◆ **Your task**
Look through the listing below, find every line with the string "secondary", and copy it.

◆ **Given data**
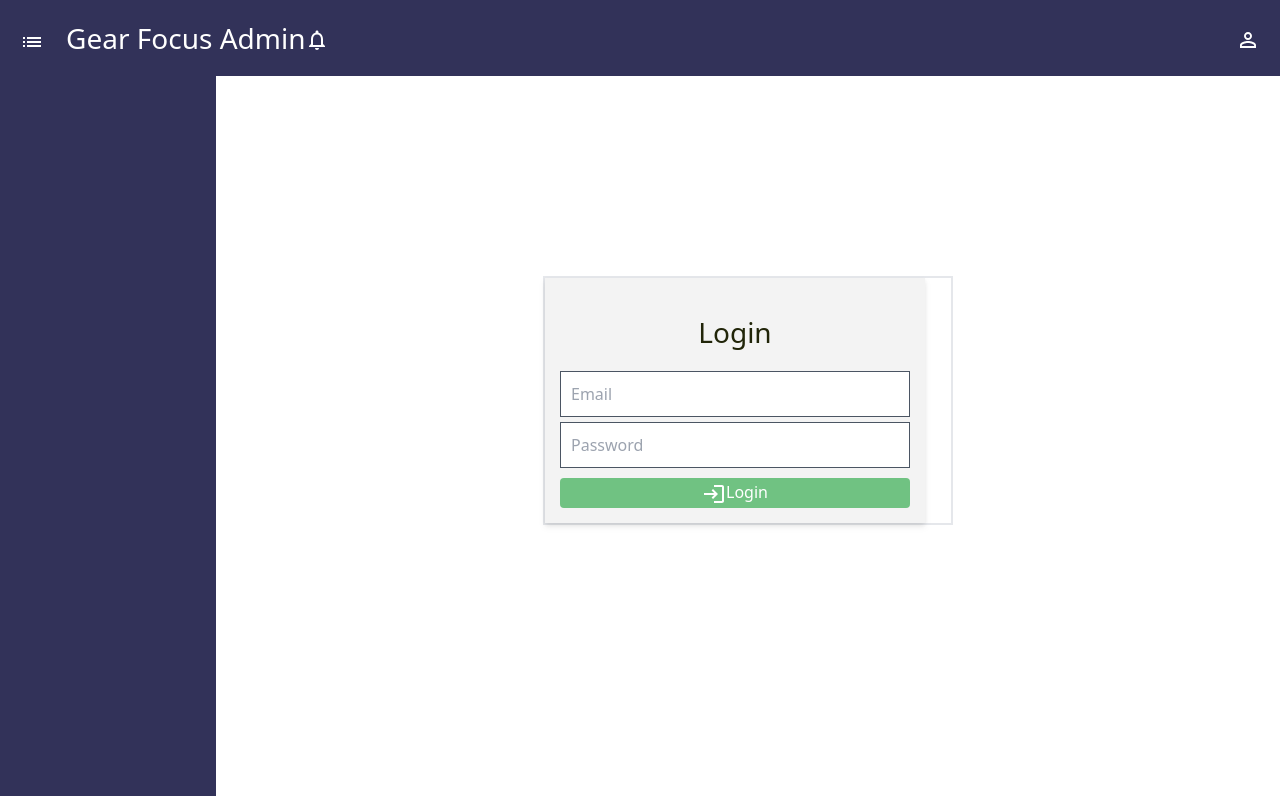
Repository: Kiendz3202/projectFinalPGS
Page: /home
These files come from the project's save history. The page is drawn as it stood at one moment and after the next save; the edit follows.
The browser window is 1280 px wide. The pictures show the whole page.
The project was rebuilt for these pictures with package versions that can differ from the ones it lists, and the page was loaded fresh each time. Also part of the build but not shown: src/App.css, src/pages/HomePage.tsx.

Above is the page before, as saved 2022-03-07 22:57:37.

After the next save:
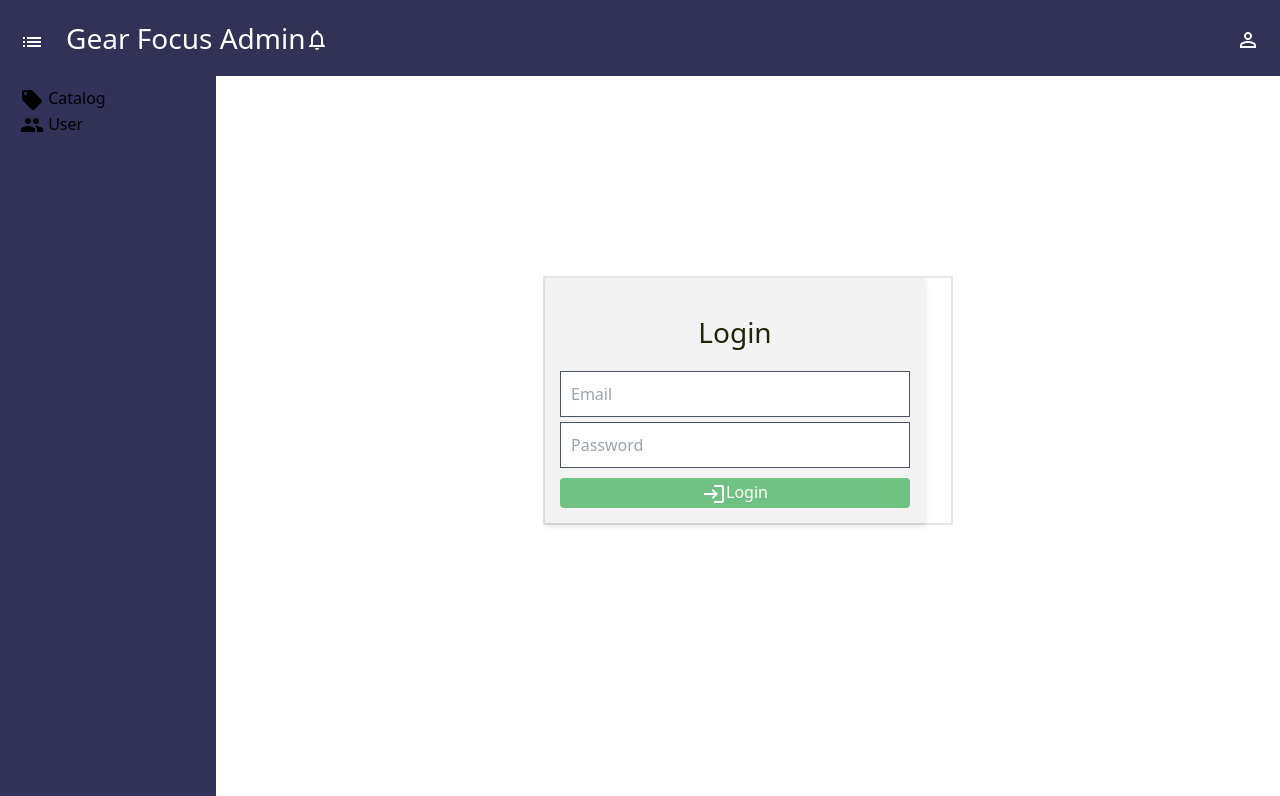
Saved 2 min 11 s later.
--- a/src/components/navbar/Navbar.tsx
+++ b/src/components/navbar/Navbar.tsx
@@ -1,9 +1,14 @@
 import React from 'react'
+import GroupIcon from '@mui/icons-material/Group';
+import LocalOfferIcon from '@mui/icons-material/LocalOffer';
 
 function Navbar() {
   return (
     <div className=' w-[216px] max-w-[216px] px-[20px] py-[10px] h-screen bg-[#323259]'>
-
+        <ul>
+            <li><LocalOfferIcon /> Catalog</li>
+            <li><GroupIcon /> User</li>
+        </ul>
     </div>
   )
 }
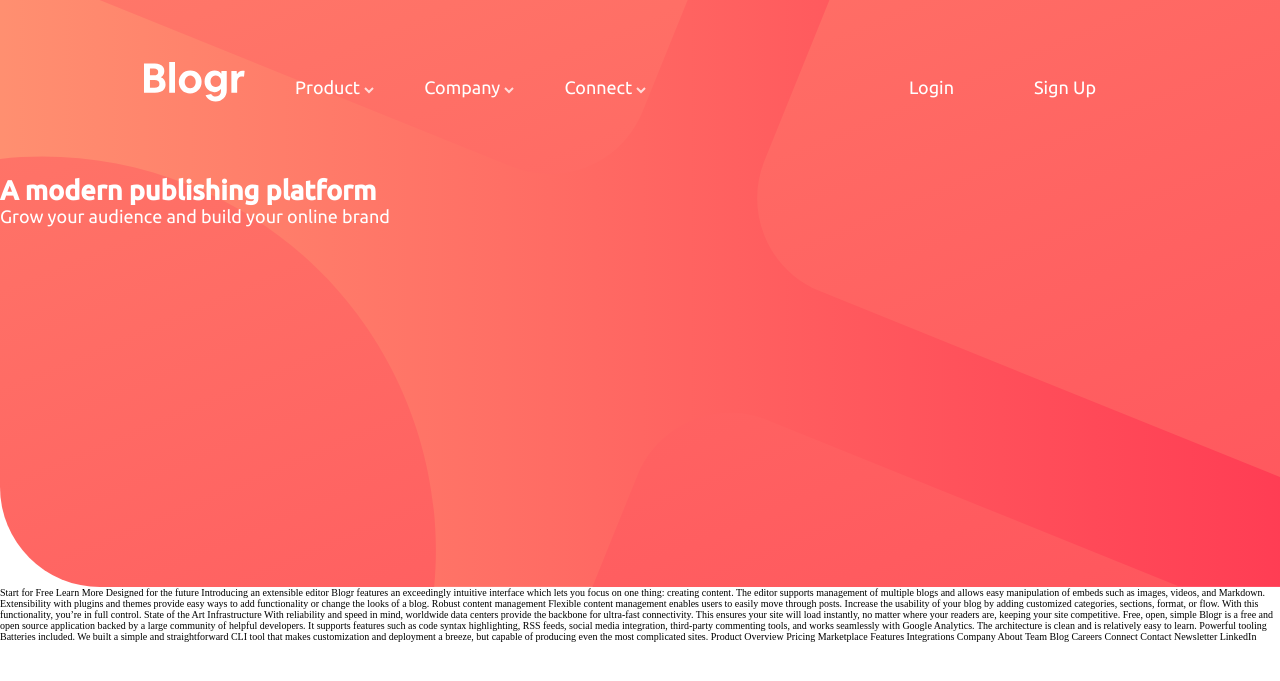
Repository: tomas938/tomaspage3
Page: index.html
The author's editor kept a copy of each file at every save. The page is drawn from the files as they stood at one save, then again after a run of saves.
The browser window is 1280 px wide. The pictures show the whole page.
The style sheet was rebuilt from its Sass, Less or Tailwind sources for each picture, by a compiler version that may differ from the author's.

Above is the page before, as saved 2021-07-30 09:07:42.

### index.html
<!DOCTYPE html>
<html lang="en">
	<head>
		<meta charset="UTF-8" />
		<meta name="viewport" content="width=device-width, initial-scale=1.0" />
		<!-- displays site properly based on user's device -->

		<link
			rel="icon"
			type="image/png"
			sizes="32x32"
			href="./images/favicon-32x32.png"
		/>

		<title>Frontend Mentor | [Blogr]</title>

		<link rel="stylesheet" href="./scss/main.css" />
	</head>
	<body>
		<section class="intro">
			<header>
				<nav class="intro__navigation">
					<div class="intro__navigation__logo">
						<svg width="101" height="40" xmlns="http://www.w3.org/2000/svg">
							<path
								d="M0 30.803V1.486h10.653c1.982 0 3.695.31 5.14.93 1.446.619 2.56 1.5 3.345 2.642.785 1.142 1.177 2.484 1.177 4.026 0 1.404-.303 2.636-.909 3.695a6.48 6.48 0 01-2.56 2.498c1.487.578 2.643 1.494 3.469 2.746.826 1.253 1.239 2.732 1.239 4.439 0 1.707-.44 3.18-1.322 4.418-.88 1.239-2.12 2.202-3.716 2.89-1.596.688-3.482 1.033-5.657 1.033H0zM5.946 6.565v6.73h4.046c1.35 0 2.388-.282 3.118-.846.73-.564 1.094-1.397 1.094-2.498 0-1.101-.365-1.94-1.094-2.519-.73-.578-1.769-.867-3.118-.867H5.946zm0 19.159h4.624c1.542 0 2.732-.33 3.572-.991.84-.66 1.26-1.61 1.26-2.85 0-1.238-.42-2.188-1.26-2.848-.84-.66-2.03-.991-3.572-.991H5.946v7.68zm19.282 5.079V0h5.781v30.803h-5.78zm20.893.619c-1.624 0-3.124-.29-4.5-.867a10.94 10.94 0 01-3.593-2.416 10.96 10.96 0 01-2.374-3.654c-.564-1.404-.846-2.931-.846-4.583 0-1.652.289-3.173.867-4.563a11.354 11.354 0 012.415-3.654 10.96 10.96 0 013.634-2.436c1.39-.578 2.91-.867 4.562-.867 1.625 0 3.125.289 4.501.867a10.94 10.94 0 013.592 2.416 11.01 11.01 0 012.375 3.633c.564 1.39.846 2.911.846 4.563 0 1.651-.289 3.179-.867 4.583a11.297 11.297 0 01-2.416 3.675 10.96 10.96 0 01-3.633 2.436c-1.39.578-2.911.867-4.563.867zm.083-5.203c1.046 0 1.982-.275 2.808-.825.825-.551 1.48-1.301 1.96-2.25.483-.95.723-2.03.723-3.242 0-1.211-.24-2.292-.722-3.241-.482-.95-1.136-1.7-1.961-2.25-.826-.551-1.762-.826-2.808-.826-1.046 0-1.982.275-2.808.825-.826.55-1.48 1.301-1.961 2.25-.482.95-.723 2.03-.723 3.242 0 1.211.241 2.292.723 3.241.482.95 1.135 1.7 1.961 2.25.826.551 1.762.826 2.808.826zm24.155 3.964a9.13 9.13 0 01-3.86-.826 9.492 9.492 0 01-3.118-2.291c-.881-.977-1.57-2.12-2.065-3.427-.495-1.308-.743-2.719-.743-4.233 0-1.569.255-3.02.764-4.356a10.614 10.614 0 012.147-3.489 10.174 10.174 0 013.22-2.333c1.225-.564 2.554-.846 3.985-.846 1.404 0 2.67.282 3.799.846a7.402 7.402 0 012.807 2.457l.124-2.684h5.327v19.2c0 1.68-.269 3.207-.805 4.584-.537 1.376-1.301 2.56-2.292 3.55a10.231 10.231 0 01-3.53 2.292c-1.363.537-2.87.805-4.522.805-1.624 0-3.083-.254-4.376-.764a10.468 10.468 0 01-3.386-2.126 10.035 10.035 0 01-2.271-3.18L67.097 32a5.452 5.452 0 001.92 1.879c.784.454 1.672.681 2.663.681 1.074 0 2.003-.24 2.787-.723.785-.481 1.397-1.156 1.838-2.023.44-.867.66-1.879.66-3.035v-1.775a7.793 7.793 0 01-2.828 2.333c-1.143.564-2.402.846-3.778.846zm1.404-5.12c1.018 0 1.92-.254 2.704-.764a5.556 5.556 0 001.879-2.064c.468-.867.702-1.851.702-2.952 0-1.102-.234-2.086-.702-2.953a5.556 5.556 0 00-1.879-2.064c-.784-.51-1.686-.764-2.704-.764-1.019 0-1.92.255-2.705.764a5.556 5.556 0 00-1.879 2.064c-.468.867-.702 1.851-.702 2.953 0 1.1.234 2.085.702 2.952a5.556 5.556 0 001.88 2.064c.784.51 1.685.764 2.704.764zm15.607 5.74V9h5.327l.206 3.304c.55-1.157 1.294-2.044 2.23-2.664.936-.62 2.037-.929 3.303-.929.386 0 .77.035 1.156.103.386.07.73.159 1.033.269l-.62 5.698a4.361 4.361 0 00-.929-.227 7.495 7.495 0 00-.97-.062c-1.597 0-2.822.489-3.675 1.466-.853.977-1.28 2.36-1.28 4.15v10.694h-5.78z"
								fill="#FFF"
								fill-rule="nonzero"
							/>
						</svg>
						<ul>
							<li>
								<a href="#">Product</a>
								<svg xmlns="http://www.w3.org/2000/svg" width="10" height="7">
									<path
										fill="none"
										stroke="#FFF"
										stroke-width="2"
										opacity=".75"
										d="M1 1l4 4 4-4"
									/>
								</svg>
							</li>
							<li>
								<a href="#">Company</a>
								<svg xmlns="http://www.w3.org/2000/svg" width="10" height="7">
									<path
										fill="none"
										stroke="#FFF"
										stroke-width="2"
										opacity=".75"
										d="M1 1l4 4 4-4"
									/>
								</svg>
							</li>
							<li>
								<a href="#">Connect</a>
								<svg xmlns="http://www.w3.org/2000/svg" width="10" height="7">
									<path
										fill="none"
										stroke="#FFF"
										stroke-width="2"
										opacity=".75"
										d="M1 1l4 4 4-4"
									/>
								</svg>
							</li>
						</ul>
					</div>
					<div class="intro__navigation__login">
						<div class="button button--1">Login</div>
						<div class="button button--2">Sign Up</div>
					</div>
				</nav>
			</header>
			<div class="intro__description">
				<h1>A modern publishing platform</h1>
				<p>Grow your audience and build your online brand</p>
			</div>
		</section>

		Start for Free Learn More Designed for the future Introducing an extensible
		editor Blogr features an exceedingly intuitive interface which lets you
		focus on one thing: creating content. The editor supports management of
		multiple blogs and allows easy manipulation of embeds such as images,
		videos, and Markdown. Extensibility with plugins and themes provide easy
		ways to add functionality or change the looks of a blog. Robust content
		management Flexible content management enables users to easily move through
		posts. Increase the usability of your blog by adding customized categories,
		sections, format, or flow. With this functionality, you’re in full control.
		State of the Art Infrastructure With reliability and speed in mind,
		worldwide data centers provide the backbone for ultra-fast connectivity.
		This ensures your site will load instantly, no matter where your readers
		are, keeping your site competitive. Free, open, simple Blogr is a free and
		open source application backed by a large community of helpful developers.
		It supports features such as code syntax highlighting, RSS feeds, social
		media integration, third-party commenting tools, and works seamlessly with
		Google Analytics. The architecture is clean and is relatively easy to learn.
		Powerful tooling Batteries included. We built a simple and straightforward
		CLI tool that makes customization and deployment a breeze, but capable of
		producing even the most complicated sites. Product Overview Pricing
		Marketplace Features Integrations Company About Team Blog Careers Connect
		Contact Newsletter LinkedIn
	</body>
</html>

### scss/main.scss
@import "../scss_partials/variables";
@import "../scss_partials/resets";
@import "../scss_partials/intro";

### scss_partials/_variables.scss
//Colors

/* PRIMARY */

$light-red: hsl(356, 100%, 66%);
$very-light-red: hsl(355, 100%, 74%);
$very-dark-blue: hsl(208, 49%, 24%);

/* NEUTRAL */

$white: hsl(0, 0%, 100%);
$grayish-blue: hsl(240, 2%, 79%); //Footer Text
$very-dark-grayish-blue: hsl(207, 13%, 34%);
$very-dark-black-blue: hsl(240, 10%, 16%); //Footer Background

/* GRADIENT */

$very-light-red-gradient: hsl(13, 100%, 72%); // Intro /CTA
$light-red-gradient: hsl(353, 100%, 62%); // Intro /CTA

$very-dark-gray-blue: hsl(237, 17%, 21%); // Background body gradient
$very-dark-desaturated-blue: hsl(237, 23%, 32%); // Background body gradient

//Fonts

@import url("https://fonts.googleapis.com/css2?family=Overpass:wght@300;600&display=swap");

$font-primary: "Overpass", sans-serif;
$font-weight-primary-light: 300;
$font-weight-primary-bold: 600;

@import url("https://fonts.googleapis.com/css2?family=Ubuntu:ital,wght@0,400;0,500;1,700&display=swap");

$font-secondary: "Ubuntu", sans-serif;

$font-weight-secondary-light: 400;
$font-weight-secondary-medium: 500;
$font-weight-secondary-bold: 700;

### scss_partials/_resets.scss
* {
	margin: 0;
	padding: 0;
	box-sizing: border-box;
}
html {
	font-size: 62.5%;
}
li {
	list-style: none;
}
a {
	text-decoration: none;
}

### scss_partials/_intro.scss
.intro {
	height: 81.5vh;
	background-image: url(../images/bg-pattern-intro.svg),
		linear-gradient(to right, $very-light-red-gradient, $light-red-gradient);
	background-position: center center;
	border-bottom-left-radius: 10rem;
	font-family: $font-secondary;
	font-weight: $font-weight-secondary-light;
	color: $white;
	font-size: 1.8rem;
	header {
		width: 100%;
	}
	&__navigation {
		width: 77.5%;
		margin: auto;
		padding: 6.2rem 0;
		display: flex;
		justify-content: space-between;
		&__logo {
			display: flex;
		}
		ul {
			display: flex;
			align-items: center;
		}
		li {
			margin-left: 5rem;
		}

		a {
			color: $white;
		}
		&__login {
			display: flex;
			align-items: center;

			// .signup {
			// 	cursor: pointer;
			// 	padding: 1.5rem 4rem;
			// 	border-radius: 3rem;
			// 	background-color: $white;
			// 	color: $light-red;
			// 	font-family: $font-secondary;
			// 	font-weight: $font-weight-secondary-bold;
			// 	transition: all 0.3s ease-in-out;
			// }
			// .signup:hover {
			// 	background-color: hsla(0, 0%, 100%, 0.267);
			// 	color: $white;
			// }
			.button {
				cursor: pointer;
				padding: 1.5rem 4rem;
				border-radius: 3rem;
			}
			.button--2 {
			}
		}
	}
}

After the next 2 saves:
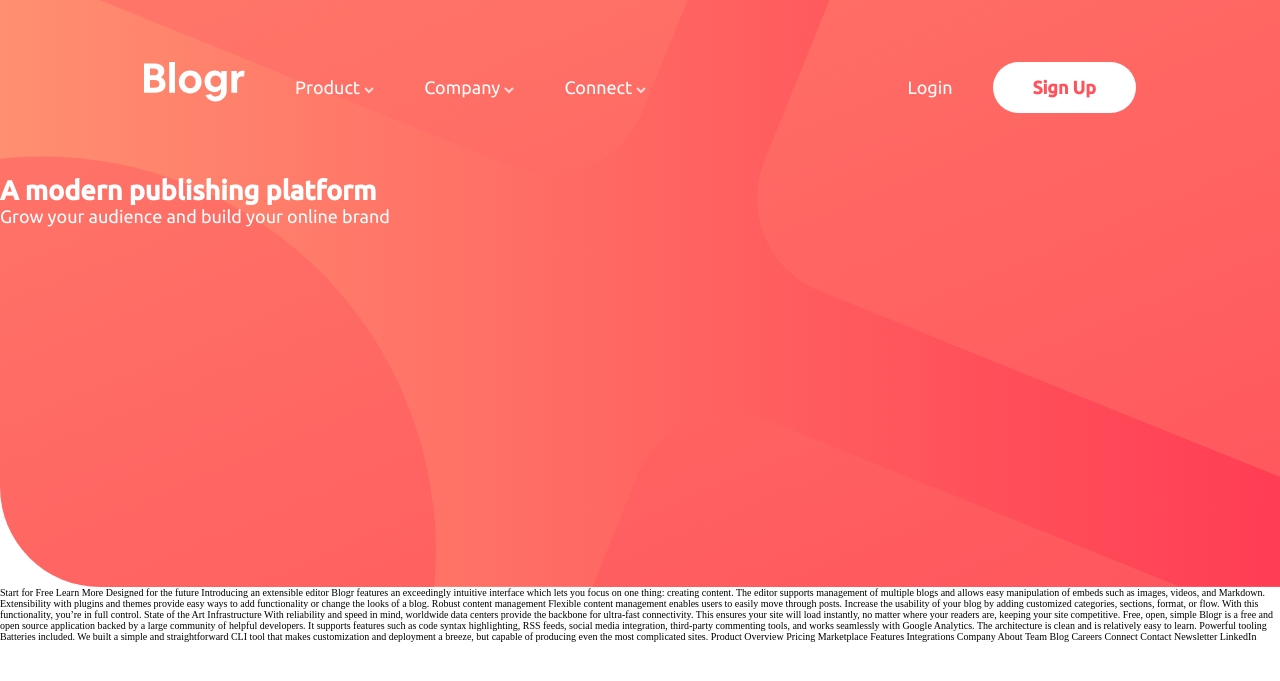
The 2 saves are shown as one change because they came seconds apart.
The last was saved 12 s later.
--- a/scss_partials/_intro.scss
+++ b/scss_partials/_intro.scss
@@ -55,6 +55,11 @@
 				border-radius: 3rem;
 			}
 			.button--2 {
+				background-color: $white;
+				color: $light-red;
+				font-family: $font-secondary;
+				font-weight: $font-weight-secondary-bold;
+				transition: all 0.3s ease-in-out;
 			}
 		}
 	}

◆ **Your response**
$font-secondary: "Ubuntu", sans-serif;
$font-weight-secondary-light: 400;
$font-weight-secondary-medium: 500;
$font-weight-secondary-bold: 700;
	font-family: $font-secondary;
	font-weight: $font-weight-secondary-light;
			// 	font-family: $font-secondary;
			// 	font-weight: $font-weight-secondary-bold;
+				font-family: $font-secondary;
+				font-weight: $font-weight-secondary-bold;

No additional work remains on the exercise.